GREENVILLE — Fifteen students from a Catholic school in France spent their winter vacation experiencing life across the pond. They came from St. Denis International School in Loche, near the Loire valley, to spend February attending Catholic schools in South Carolina.
“I wanted to come to see what was America, and to maybe come back for college,” said Victor Debordes, 16, an exchange student at St. Joseph’s Catholic School in Greenville.
That wish was the primary reason for arranging the student exchange for the first time, according to the school’s vice-headmistress, Viri Lashley.
“It benefits both our students and the French students by giving them a more global view,” Lashley said. “It’s good for our kids to interact with people their own age from a different culture.”
Exchange students from St. Denis have been coming to St. Mary Help of Christians School in Aiken for 15 years. Language teacher Christine Tezza coordinates the visits and agreed with Lashley’s assessment.
One benefit she has noticed over the years is that “students find out that they have more in common with children from Europe than they previously thought. It helps them become more accepting of people who are different in some ways,” she said.
There is no cost to the host schools in the exchange program. Students raise their own travel money and stay with volunteer families.
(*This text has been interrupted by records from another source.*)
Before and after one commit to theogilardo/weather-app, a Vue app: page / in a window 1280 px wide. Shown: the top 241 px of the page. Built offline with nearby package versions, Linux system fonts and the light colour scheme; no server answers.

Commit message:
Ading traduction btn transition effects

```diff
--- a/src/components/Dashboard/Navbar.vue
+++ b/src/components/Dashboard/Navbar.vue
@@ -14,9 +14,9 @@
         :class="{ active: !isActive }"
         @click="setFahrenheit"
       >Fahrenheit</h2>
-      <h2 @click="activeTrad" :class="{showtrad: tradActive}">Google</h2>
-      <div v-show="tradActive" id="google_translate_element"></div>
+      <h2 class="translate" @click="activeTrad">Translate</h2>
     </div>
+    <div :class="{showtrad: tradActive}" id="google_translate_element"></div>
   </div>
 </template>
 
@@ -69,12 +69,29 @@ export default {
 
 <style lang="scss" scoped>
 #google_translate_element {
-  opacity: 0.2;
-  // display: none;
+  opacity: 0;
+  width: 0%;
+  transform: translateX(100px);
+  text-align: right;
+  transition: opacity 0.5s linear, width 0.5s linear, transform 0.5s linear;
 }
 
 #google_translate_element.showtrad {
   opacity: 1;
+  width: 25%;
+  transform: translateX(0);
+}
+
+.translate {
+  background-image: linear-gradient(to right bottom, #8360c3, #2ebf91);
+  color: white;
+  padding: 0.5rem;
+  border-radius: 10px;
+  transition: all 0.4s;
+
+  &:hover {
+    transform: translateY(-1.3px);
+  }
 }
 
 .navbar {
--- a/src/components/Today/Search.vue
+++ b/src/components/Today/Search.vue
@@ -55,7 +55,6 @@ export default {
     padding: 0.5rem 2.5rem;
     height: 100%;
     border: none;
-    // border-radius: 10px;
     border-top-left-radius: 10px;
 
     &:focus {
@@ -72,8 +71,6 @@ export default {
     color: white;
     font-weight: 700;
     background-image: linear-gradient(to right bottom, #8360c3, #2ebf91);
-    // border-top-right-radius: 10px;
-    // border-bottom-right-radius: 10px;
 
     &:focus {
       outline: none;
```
They also attend regular, if shortened, academic days at the host school for the four weeks of their visit.
Two of the boys at St. Joseph’s were in George B. Gabor’s algebra class, even though they are 16 and the regular pupils are advanced eighth-graders.
“So, it’s kind of a weird mix and there’s not a whole lot of social interaction,” Gabor said. “But they’re nice kids and very respectful.”
They know some algebra, Gabor said, but “they have a little trouble with the story problems, probably because of language issues.”
In Charlotte Dabbene’s French III class it was a different story. There the French students told about their school and their lives in their native tongue, helping the local students with their foreign language skills and cultural appreciation of France.
One spin-off of France’s secularization that may not have been as appreciated was the casual approach of the European to his or her ancient religion.
“We’re mostly Catholic and we all believe, but we do not go to church as regularly as you do,” said Fanny Herpin, chaperone.
Tezza acknowledged that attitude, but said the French students at St. Mary attended Mass with the local students at school and with their families, and were reverent and attentive. She also sees another potential benefit from the exchange.
“Might their experience with us be a positive influence on their faith lives? We hope so,” she said.
During their stay, the students from France also visited other places, such as Atlanta, Charleston and even Florida.
“My family took me to Daytona for the car race,” said Debordes, who stayed with Jim and Anna Blaso of Piedmont.
The students kept logs of their daily experiences. When asked what he wrote in his log about food in the new world, Nathan Moreau said diplomatically: “It was special [read different], but good.”
Mélodie Grousset, 15, said that the major differences for her were in the infrastructure.
“Your buildings and roads are much bigger,” she said.
Class days are also shorter here; at St. Denis the hours are from 8-5. The academic year is also broken up more in France.
“In our school, we are off for two weeks in October, two at Christmas, two in February, two at Easter and for two months in the summer,” said Isis Robin, 15.
Tezza hoped that the French students might help America’s image abroad once they returned home at the end of February.
“We tell our children when they are interacting with the exchange students that they should view it also as an opportunity to improve our reputation in Europe,” she said.
St. Mary hosted eight students, most in the eighth grade; St. Joseph’s hosted three in middle school and four in high school. Both S.C. schools have a standing invitation to return the visit during the early part of our summer vacation, when St. Denis is still in session.